> [Description of the task] Leave the pictures aside and give back every entry below word for word.

> [Data shown]
# # # # # # #
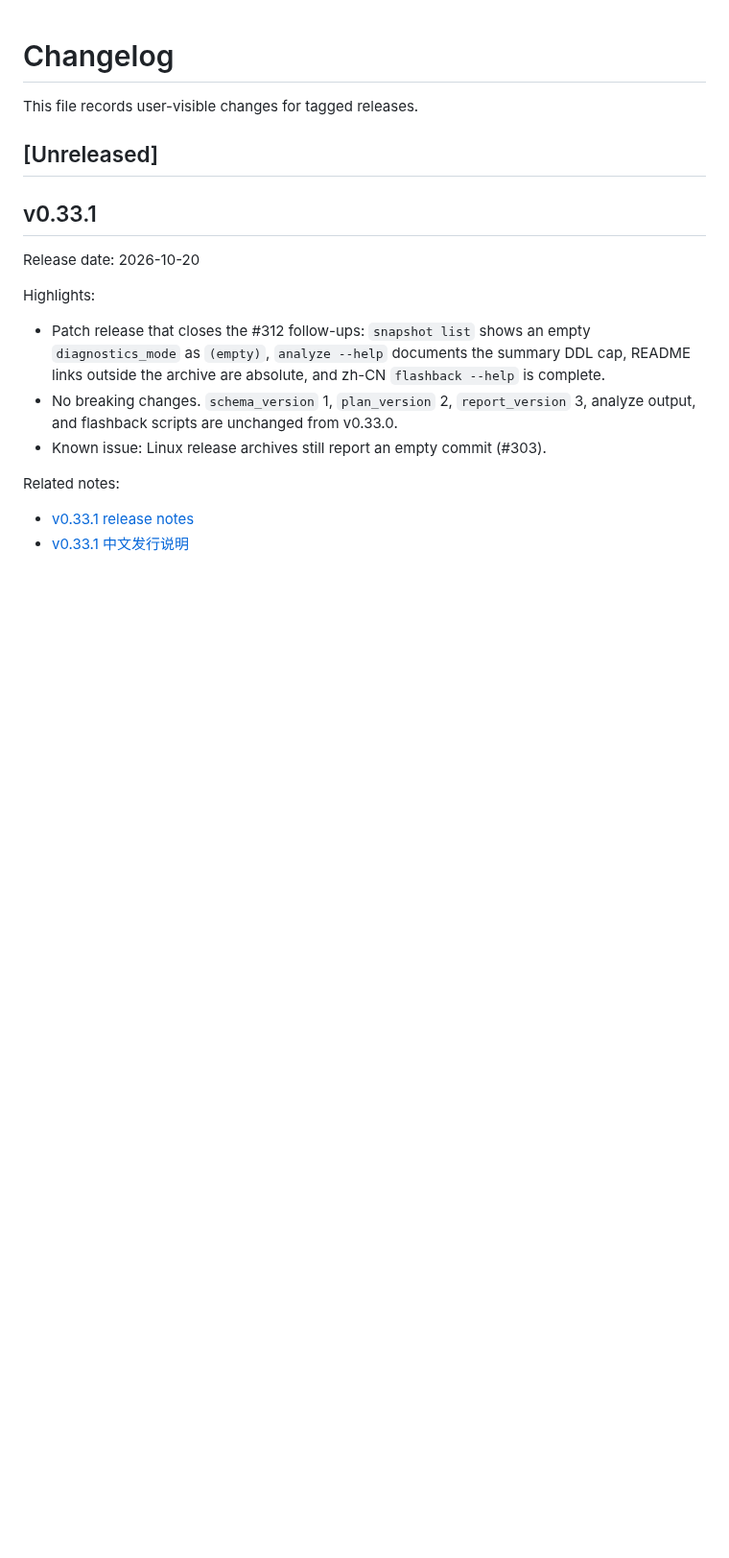
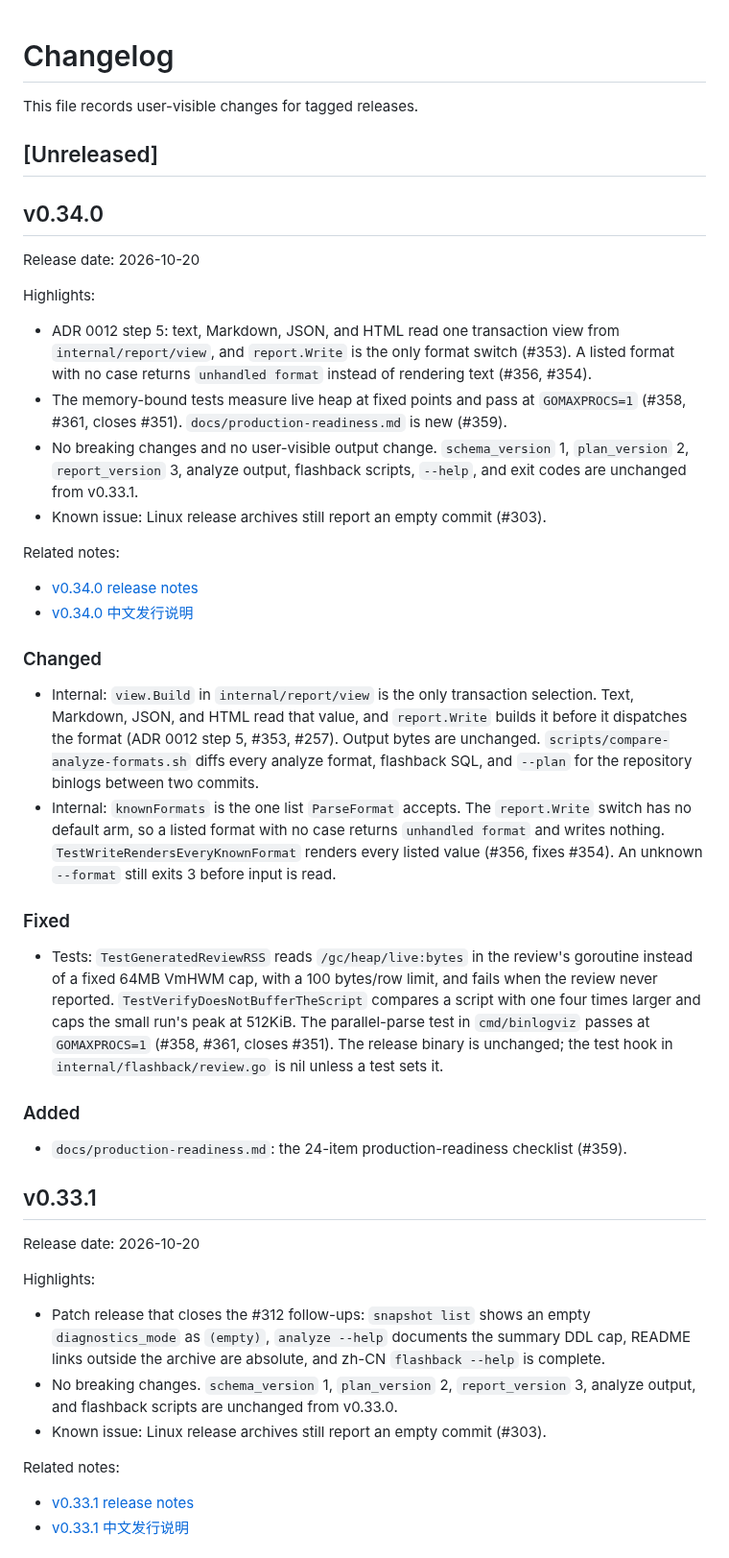
Before and after one commit to Fanduzi/BinlogVisualizer, a Markdown page: CHANGELOG.md, the part around the change. Shown at 96% size. Rendered like a GitHub page; blank space fills up the shorter version.

```diff
--- a/CHANGELOG.md
+++ b/CHANGELOG.md
@@ -3,6 +3,35 @@
 This file records user-visible changes for tagged releases.
 
 ## [Unreleased]
+
+## v0.34.0
+
+Release date: 2026-10-20
+
+Highlights:
+
+- ADR 0012 step 5: text, Markdown, JSON, and HTML read one transaction view from `internal/report/view`, and `report.Write` is the only format switch (#353). A listed format with no case returns `unhandled format` instead of rendering text (#356, #354).
+- The memory-bound tests measure live heap at fixed points and pass at `GOMAXPROCS=1` (#358, #361, closes #351). `docs/production-readiness.md` is new (#359).
+- No breaking changes and no user-visible output change. `schema_version` 1, `plan_version` 2, `report_version` 3, analyze output, flashback scripts, `--help`, and exit codes are unchanged from v0.33.1.
+- Known issue: Linux release archives still report an empty commit (#303).
+
+Related notes:
+
+- [v0.34.0 release notes](docs/releases/release-notes-v0.34.0.md)
+- [v0.34.0 中文发行说明](docs/releases/release-notes-v0.34.0.zh-CN.md)
+
+### Changed
+
+- Internal: `view.Build` in `internal/report/view` is the only transaction selection. Text, Markdown, JSON, and HTML read that value, and `report.Write` builds it before it dispatches the format (ADR 0012 step 5, #353, #257). Output bytes are unchanged. `scripts/compare-analyze-formats.sh` diffs every analyze format, flashback SQL, and `--plan` for the repository binlogs between two commits.
+- Internal: `knownFormats` is the one list `ParseFormat` accepts. The `report.Write` switch has no default arm, so a listed format with no case returns `unhandled format` and writes nothing. `TestWriteRendersEveryKnownFormat` renders every listed value (#356, fixes #354). An unknown `--format` still exits 3 before input is read.
+
+### Fixed
+
+- Tests: `TestGeneratedReviewRSS` reads `/gc/heap/live:bytes` in the review's goroutine instead of a fixed 64MB VmHWM cap, with a 100 bytes/row limit, and fails when the review never reported. `TestVerifyDoesNotBufferTheScript` compares a script with one four times larger and caps the small run's peak at 512KiB. The parallel-parse test in `cmd/binlogviz` passes at `GOMAXPROCS=1` (#358, #361, closes #351). The release binary is unchanged; the test hook in `internal/flashback/review.go` is nil unless a test sets it.
+
+### Added
+
+- `docs/production-readiness.md`: the 24-item production-readiness checklist (#359).
 
 ## v0.33.1
 
```
Also changed, not shown: docs/releases/release-notes-v0.34.0.md (added, +46 -0 lines), docs/releases/release-notes-v0.34.0.zh-CN.md (added, +46 -0 lines).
# # # # # # #
> [Task solution]
Before and after one commit to Fanduzi/BinlogVisualizer, a Markdown page: CHANGELOG.md, the part around the change. Shown at 96% size. Rendered like a GitHub page; blank space fills up the shorter version.

```diff
--- a/CHANGELOG.md
+++ b/CHANGELOG.md
@@ -3,6 +3,35 @@
 This file records user-visible changes for tagged releases.
 
 ## [Unreleased]
+
+## v0.34.0
+
+Release date: 2026-10-20
+
+Highlights:
+
+- ADR 0012 step 5: text, Markdown, JSON, and HTML read one transaction view from `internal/report/view`, and `report.Write` is the only format switch (#353). A listed format with no case returns `unhandled format` instead of rendering text (#356, #354).
+- The memory-bound tests measure live heap at fixed points and pass at `GOMAXPROCS=1` (#358, #361, closes #351). `docs/production-readiness.md` is new (#359).
+- No breaking changes and no user-visible output change. `schema_version` 1, `plan_version` 2, `report_version` 3, analyze output, flashback scripts, `--help`, and exit codes are unchanged from v0.33.1.
+- Known issue: Linux release archives still report an empty commit (#303).
+
+Related notes:
+
+- [v0.34.0 release notes](docs/releases/release-notes-v0.34.0.md)
+- [v0.34.0 中文发行说明](docs/releases/release-notes-v0.34.0.zh-CN.md)
+
+### Changed
+
+- Internal: `view.Build` in `internal/report/view` is the only transaction selection. Text, Markdown, JSON, and HTML read that value, and `report.Write` builds it before it dispatches the format (ADR 0012 step 5, #353, #257). Output bytes are unchanged. `scripts/compare-analyze-formats.sh` diffs every analyze format, flashback SQL, and `--plan` for the repository binlogs between two commits.
+- Internal: `knownFormats` is the one list `ParseFormat` accepts. The `report.Write` switch has no default arm, so a listed format with no case returns `unhandled format` and writes nothing. `TestWriteRendersEveryKnownFormat` renders every listed value (#356, fixes #354). An unknown `--format` still exits 3 before input is read.
+
+### Fixed
+
+- Tests: `TestGeneratedReviewRSS` reads `/gc/heap/live:bytes` in the review's goroutine instead of a fixed 64MB VmHWM cap, with a 100 bytes/row limit, and fails when the review never reported. `TestVerifyDoesNotBufferTheScript` compares a script with one four times larger and caps the small run's peak at 512KiB. The parallel-parse test in `cmd/binlogviz` passes at `GOMAXPROCS=1` (#358, #361, closes #351). The release binary is unchanged; the test hook in `internal/flashback/review.go` is nil unless a test sets it.
+
+### Added
+
+- `docs/production-readiness.md`: the 24-item production-readiness checklist (#359).
 
 ## v0.33.1
 
```
Also changed, not shown: docs/releases/release-notes-v0.34.0.md (added, +46 -0 lines), docs/releases/release-notes-v0.34.0.zh-CN.md (added, +46 -0 lines).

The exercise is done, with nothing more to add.